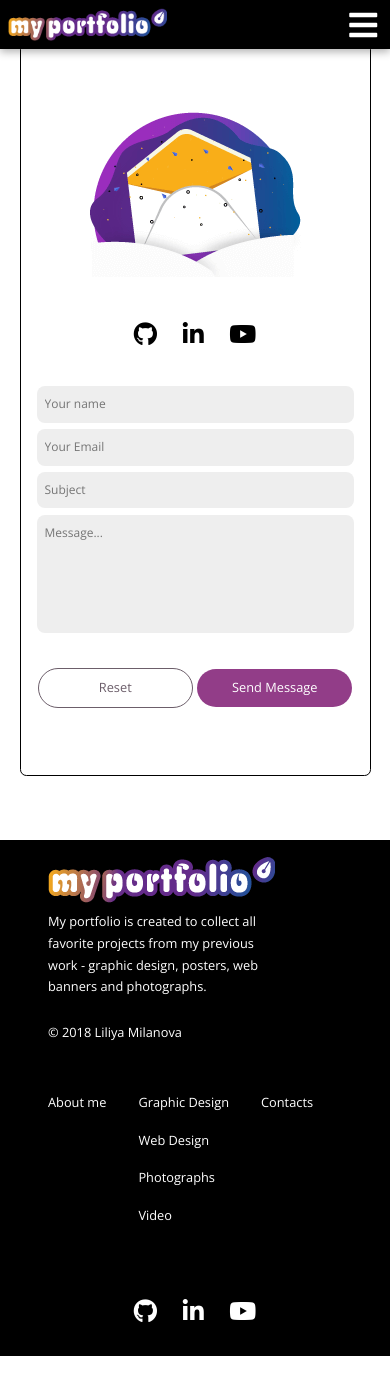
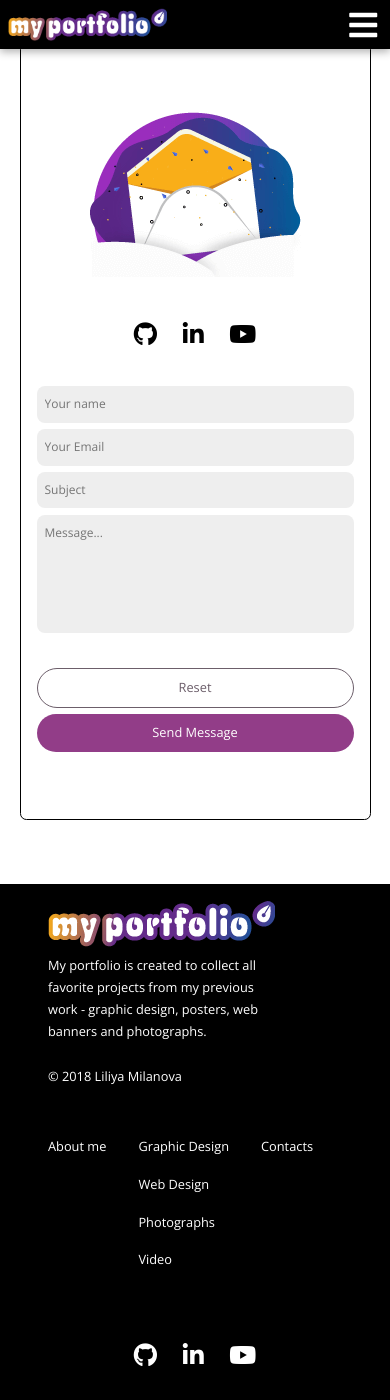
Before and after one commit to LiliyaMilanova/myportfolio, a Jekyll site: the page built from contacts.html, in a window 390 px wide and 1400 px high, scrolled down 192 px. Built offline with Jekyll 4.4.1, drawn with Linux system fonts in a browser that asks for light colours; nearby versions of some CDN libraries; before the commit the page ends 1548 px from its top, so only the background shows below that.

Commit message:
Update forms.css

```diff
--- a/css/forms.css
+++ b/css/forms.css
@@ -232,13 +232,17 @@ textarea:hover {
         width: 100%;
     }
 
+    .contact-submit {
+
+    }
+
     #contactinpit {
         width: 100%;
     }
 
     #reset,
     #submit {
-        width: 49%;
+        width: 100%;
     }
 }
 
```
--------------------------------
▸ **What to produce**
Copy each line above that has the word "forms".

▸ **Task response**
Update forms.css
--- a/css/forms.css
+++ b/css/forms.css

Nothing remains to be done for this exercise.